→ **Revision comparison data**:
● ● ● ● ●

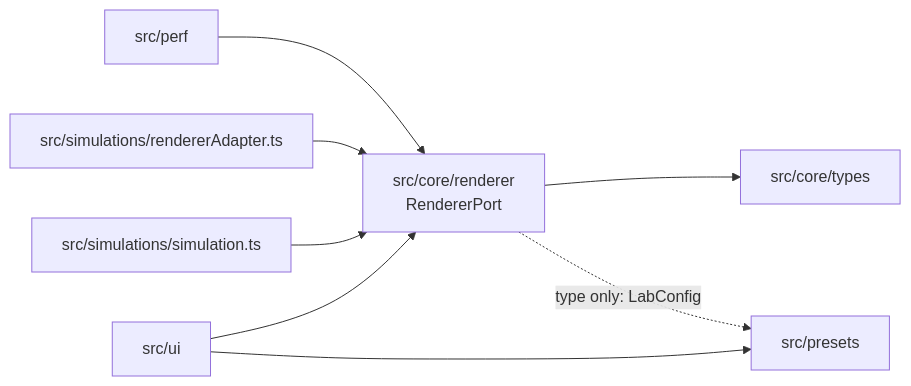
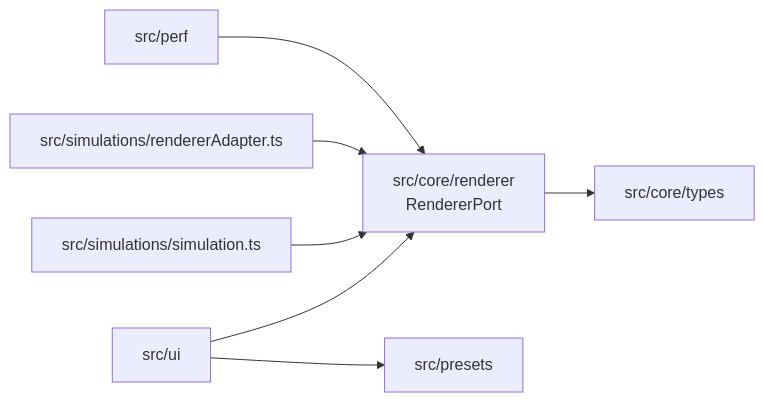
One commit to DangTAnh/SE2026.11.1.3D-WEB-05 changed the diagram in docs/architecture.md. Above: the diagram before and after it, drawn with Mermaid. The commit also changed other lines of this file, not shown here.

First line of the commit message:
docs(architecture): retire D-06 and align the architecture docs (#118)

````diff
--- a/docs/architecture.md
+++ b/docs/architecture.md
@@ -59,10 +60,9 @@
 ```mermaid
 flowchart LR
   UI["src/ui"] --> PORT["src/core/renderer<br/>RendererPort"]
   UI --> PRESET["src/presets"]
   PORT --> TYPES["src/core/types"]
-  PORT -. "type only: LabConfig" .-> PRESET
   SIM["src/simulations/simulation.ts"] --> PORT
   RND["src/simulations/rendererAdapter.ts"] --> PORT
   PERF["src/perf"] --> PORT
 ```
````
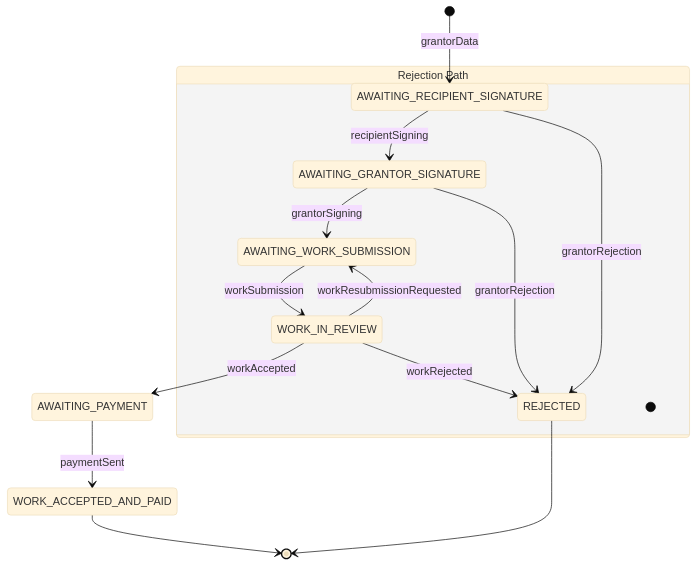
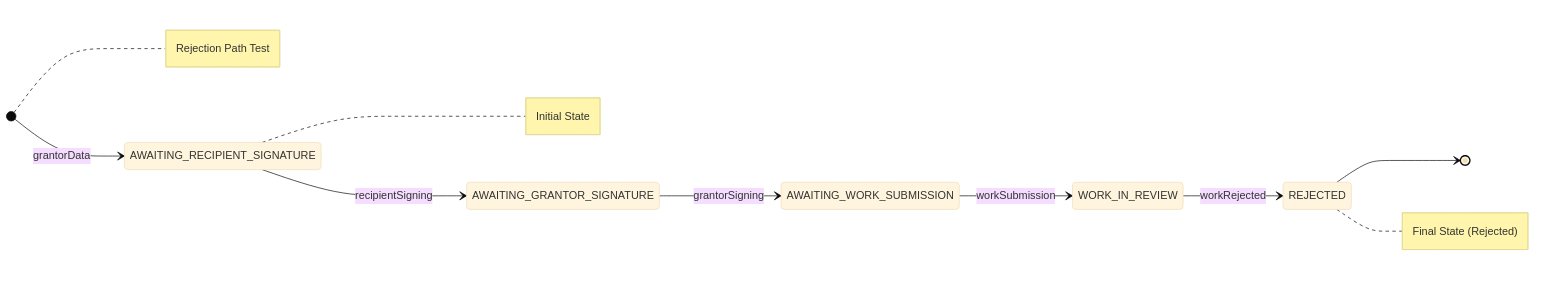
Before and after one commit to Consensys-Network-State/signet-execution-prototype: the third of 5 diagrams in lua-actor/src/dfsm-with-tx.md, drawn with Mermaid (base theme). The commit also changed other lines of this file, not shown here.

Commit message:
Trying new syntax for mermaid

````diff
--- a/lua-actor/src/dfsm-with-tx.md
+++ b/lua-actor/src/dfsm-with-tx.md
@@ -75,31 +40,14 @@
 ```mermaid
 stateDiagram-v2
-    state "Rejection Path" as rejectPath
+    direction LR
     [*] --> AWAITING_RECIPIENT_SIGNATURE: grantorData
+    AWAITING_RECIPIENT_SIGNATURE --> AWAITING_GRANTOR_SIGNATURE: recipientSigning
+    AWAITING_GRANTOR_SIGNATURE --> AWAITING_WORK_SUBMISSION: grantorSigning
+    AWAITING_WORK_SUBMISSION --> WORK_IN_REVIEW: workSubmission
+    WORK_IN_REVIEW --> REJECTED: workRejected
+    REJECTED --> [*]
     
-    AWAITING_RECIPIENT_SIGNATURE --> AWAITING_GRANTOR_SIGNATURE: recipientSigning
-    AWAITING_RECIPIENT_SIGNATURE --> REJECTED: grantorRejection
-    
-    AWAITING_GRANTOR_SIGNATURE --> AWAITING_WORK_SUBMISSION: grantorSigning
-    AWAITING_GRANTOR_SIGNATURE --> REJECTED: grantorRejection
-    
-    AWAITING_WORK_SUBMISSION --> WORK_IN_REVIEW: workSubmission
-    
-    WORK_IN_REVIEW --> AWAITING_WORK_SUBMISSION: workResubmissionRequested
-    WORK_IN_REVIEW --> AWAITING_PAYMENT: workAccepted
-    WORK_IN_REVIEW --> REJECTED: workRejected
-    
-    AWAITING_PAYMENT --> WORK_ACCEPTED_AND_PAID: paymentSent
-    
-    WORK_ACCEPTED_AND_PAID --> [*]
-    REJECTED --> [*]
-
-    state rejectPath {
-        [*]
-        AWAITING_RECIPIENT_SIGNATURE
-        AWAITING_GRANTOR_SIGNATURE
-        AWAITING_WORK_SUBMISSION
-        WORK_IN_REVIEW
-        REJECTED
-    }
+    note right of [*]: Rejection Path Test
+    note right of AWAITING_RECIPIENT_SIGNATURE: Initial State
+    note right of REJECTED: Final State (Rejected)
 ```
````
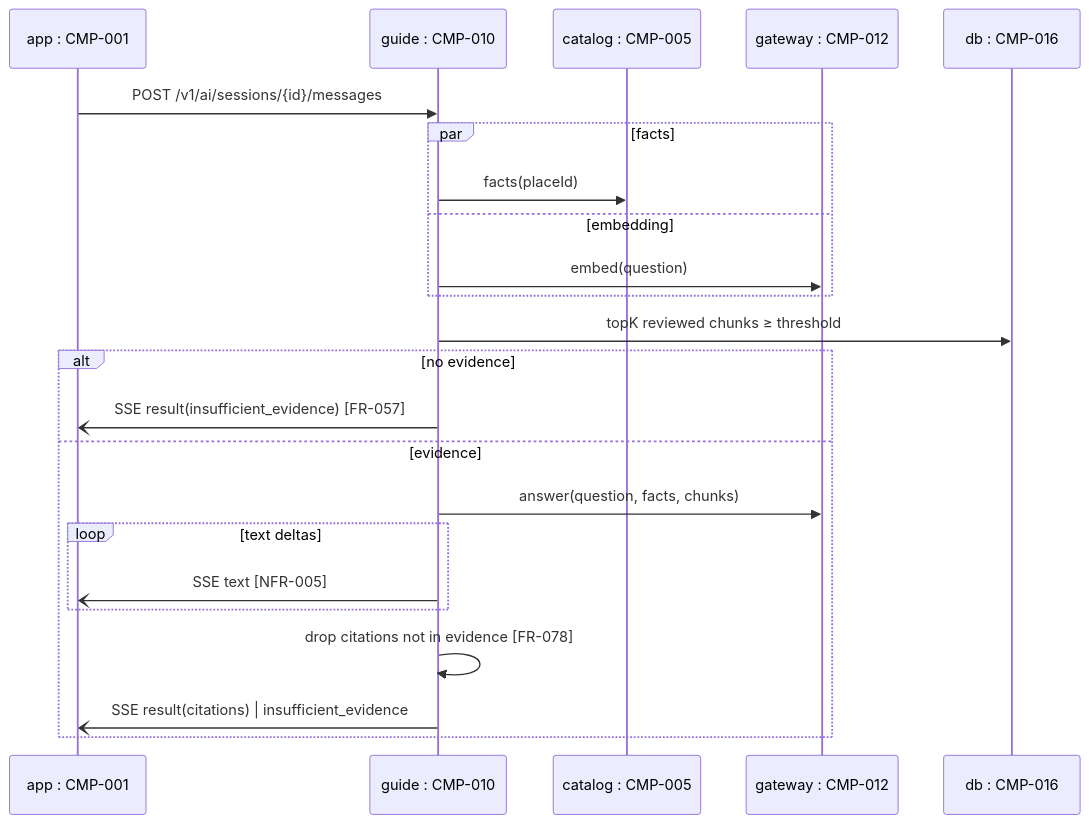
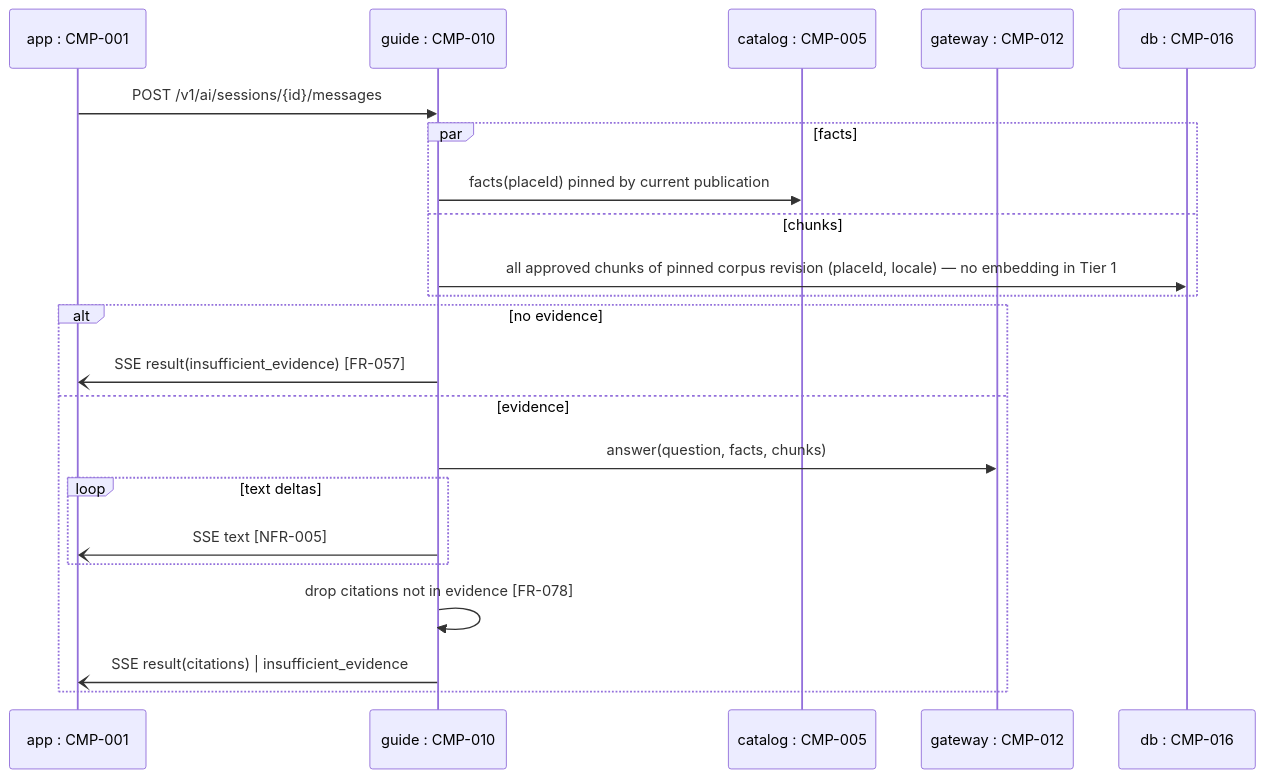
Before and after one commit to lnt-h/fyp_dana: the fourth of 10 diagrams in docs/04-design/diagrams/README.md, drawn with Mermaid. The commit also changed other lines of this file and 19 other files, not shown here.

````diff
--- a/docs/04-design/diagrams/README.md
+++ b/docs/04-design/diagrams/README.md
@@ -178,25 +178,24 @@
 ```mermaid
 sequenceDiagram
     participant APP as app : CMP-001
     participant GD as guide : CMP-010
     participant CAT as catalog : CMP-005
     participant AI as gateway : CMP-012
     participant DB as db : CMP-016
     APP->>GD: POST /v1/ai/sessions/{id}/messages
     par facts
-        GD->>CAT: facts(placeId)
-    and embedding
-        GD->>AI: embed(question)
+        GD->>CAT: facts(placeId) pinned by current publication
+    and chunks
+        GD->>DB: all approved chunks of pinned corpus revision (placeId, locale) — no embedding in Tier 1
     end
-    GD->>DB: topK reviewed chunks ≥ threshold
     alt no evidence
         GD-)APP: SSE result(insufficient_evidence) [FR-057]
     else evidence
         GD->>AI: answer(question, facts, chunks)
         loop text deltas
             GD-)APP: SSE text [NFR-005]
         end
         GD->>GD: drop citations not in evidence [FR-078]
         GD-)APP: SSE result(citations) | insufficient_evidence
     end
 ```
````
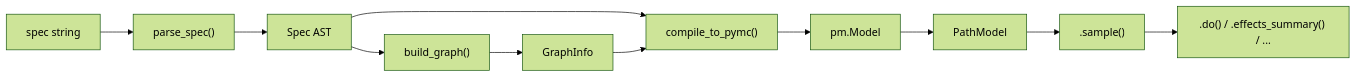
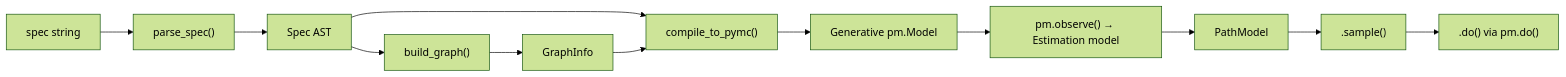
The first of 2 diagrams in docs/how-it-works.qmd (pymc-labs/pathmc), drawn with Mermaid (forest theme) before and after one commit. The commit also changed other lines of this file and 13 other files, not shown here.

First line of the commit message:
Generative model architecture with pm.do() for causal interventions

````diff
--- a/docs/how-it-works.qmd
+++ b/docs/how-it-works.qmd
@@ -10,13 +10,14 @@
 ```{mermaid}
 flowchart LR
     A["spec string"] --> B["parse_spec()"]
     B --> C["Spec AST"]
     C --> D["build_graph()"]
     D --> E["GraphInfo"]
     C --> F["compile_to_pymc()"]
     E --> F
-    F --> G["pm.Model"]
-    G --> H["PathModel"]
-    H --> I[".sample()"]
-    I --> J[".do() / .effects_summary() / ..."]
+    F --> G["Generative pm.Model"]
+    G --> H["pm.observe() → Estimation model"]
+    H --> I["PathModel"]
+    I --> J[".sample()"]
+    J --> K[".do() via pm.do()"]
 ```
````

● ● ● ● ●

Could every line above be set down exactly, with the pictures omitted?

One commit to DangTAnh/SE2026.11.1.3D-WEB-05 changed the diagram in docs/architecture.md. Above: the diagram before and after it, drawn with Mermaid. The commit also changed other lines of this file, not shown here.

First line of the commit message:
docs(architecture): retire D-06 and align the architecture docs (#118)

````diff
--- a/docs/architecture.md
+++ b/docs/architecture.md
@@ -59,10 +60,9 @@
 ```mermaid
 flowchart LR
   UI["src/ui"] --> PORT["src/core/renderer<br/>RendererPort"]
   UI --> PRESET["src/presets"]
   PORT --> TYPES["src/core/types"]
-  PORT -. "type only: LabConfig" .-> PRESET
   SIM["src/simulations/simulation.ts"] --> PORT
   RND["src/simulations/rendererAdapter.ts"] --> PORT
   PERF["src/perf"] --> PORT
 ```
````
Before and after one commit to Consensys-Network-State/signet-execution-prototype: the third of 5 diagrams in lua-actor/src/dfsm-with-tx.md, drawn with Mermaid (base theme). The commit also changed other lines of this file, not shown here.

Commit message:
Trying new syntax for mermaid

````diff
--- a/lua-actor/src/dfsm-with-tx.md
+++ b/lua-actor/src/dfsm-with-tx.md
@@ -75,31 +40,14 @@
 ```mermaid
 stateDiagram-v2
-    state "Rejection Path" as rejectPath
+    direction LR
     [*] --> AWAITING_RECIPIENT_SIGNATURE: grantorData
+    AWAITING_RECIPIENT_SIGNATURE --> AWAITING_GRANTOR_SIGNATURE: recipientSigning
+    AWAITING_GRANTOR_SIGNATURE --> AWAITING_WORK_SUBMISSION: grantorSigning
+    AWAITING_WORK_SUBMISSION --> WORK_IN_REVIEW: workSubmission
+    WORK_IN_REVIEW --> REJECTED: workRejected
+    REJECTED --> [*]
     
-    AWAITING_RECIPIENT_SIGNATURE --> AWAITING_GRANTOR_SIGNATURE: recipientSigning
-    AWAITING_RECIPIENT_SIGNATURE --> REJECTED: grantorRejection
-    
-    AWAITING_GRANTOR_SIGNATURE --> AWAITING_WORK_SUBMISSION: grantorSigning
-    AWAITING_GRANTOR_SIGNATURE --> REJECTED: grantorRejection
-    
-    AWAITING_WORK_SUBMISSION --> WORK_IN_REVIEW: workSubmission
-    
-    WORK_IN_REVIEW --> AWAITING_WORK_SUBMISSION: workResubmissionRequested
-    WORK_IN_REVIEW --> AWAITING_PAYMENT: workAccepted
-    WORK_IN_REVIEW --> REJECTED: workRejected
-    
-    AWAITING_PAYMENT --> WORK_ACCEPTED_AND_PAID: paymentSent
-    
-    WORK_ACCEPTED_AND_PAID --> [*]
-    REJECTED --> [*]
-
-    state rejectPath {
-        [*]
-        AWAITING_RECIPIENT_SIGNATURE
-        AWAITING_GRANTOR_SIGNATURE
-        AWAITING_WORK_SUBMISSION
-        WORK_IN_REVIEW
-        REJECTED
-    }
+    note right of [*]: Rejection Path Test
+    note right of AWAITING_RECIPIENT_SIGNATURE: Initial State
+    note right of REJECTED: Final State (Rejected)
 ```
````
Before and after one commit to lnt-h/fyp_dana: the fourth of 10 diagrams in docs/04-design/diagrams/README.md, drawn with Mermaid. The commit also changed other lines of this file and 19 other files, not shown here.

````diff
--- a/docs/04-design/diagrams/README.md
+++ b/docs/04-design/diagrams/README.md
@@ -178,25 +178,24 @@
 ```mermaid
 sequenceDiagram
     participant APP as app : CMP-001
     participant GD as guide : CMP-010
     participant CAT as catalog : CMP-005
     participant AI as gateway : CMP-012
     participant DB as db : CMP-016
     APP->>GD: POST /v1/ai/sessions/{id}/messages
     par facts
-        GD->>CAT: facts(placeId)
-    and embedding
-        GD->>AI: embed(question)
+        GD->>CAT: facts(placeId) pinned by current publication
+    and chunks
+        GD->>DB: all approved chunks of pinned corpus revision (placeId, locale) — no embedding in Tier 1
     end
-    GD->>DB: topK reviewed chunks ≥ threshold
     alt no evidence
         GD-)APP: SSE result(insufficient_evidence) [FR-057]
     else evidence
         GD->>AI: answer(question, facts, chunks)
         loop text deltas
             GD-)APP: SSE text [NFR-005]
         end
         GD->>GD: drop citations not in evidence [FR-078]
         GD-)APP: SSE result(citations) | insufficient_evidence
     end
 ```
````
The first of 2 diagrams in docs/how-it-works.qmd (pymc-labs/pathmc), drawn with Mermaid (forest theme) before and after one commit. The commit also changed other lines of this file and 13 other files, not shown here.

First line of the commit message:
Generative model architecture with pm.do() for causal interventions

````diff
--- a/docs/how-it-works.qmd
+++ b/docs/how-it-works.qmd
@@ -10,13 +10,14 @@
 ```{mermaid}
 flowchart LR
     A["spec string"] --> B["parse_spec()"]
     B --> C["Spec AST"]
     C --> D["build_graph()"]
     D --> E["GraphInfo"]
     C --> F["compile_to_pymc()"]
     E --> F
-    F --> G["pm.Model"]
-    G --> H["PathModel"]
-    H --> I[".sample()"]
-    I --> J[".do() / .effects_summary() / ..."]
+    F --> G["Generative pm.Model"]
+    G --> H["pm.observe() → Estimation model"]
+    H --> I["PathModel"]
+    I --> J[".sample()"]
+    J --> K[".do() via pm.do()"]
 ```
````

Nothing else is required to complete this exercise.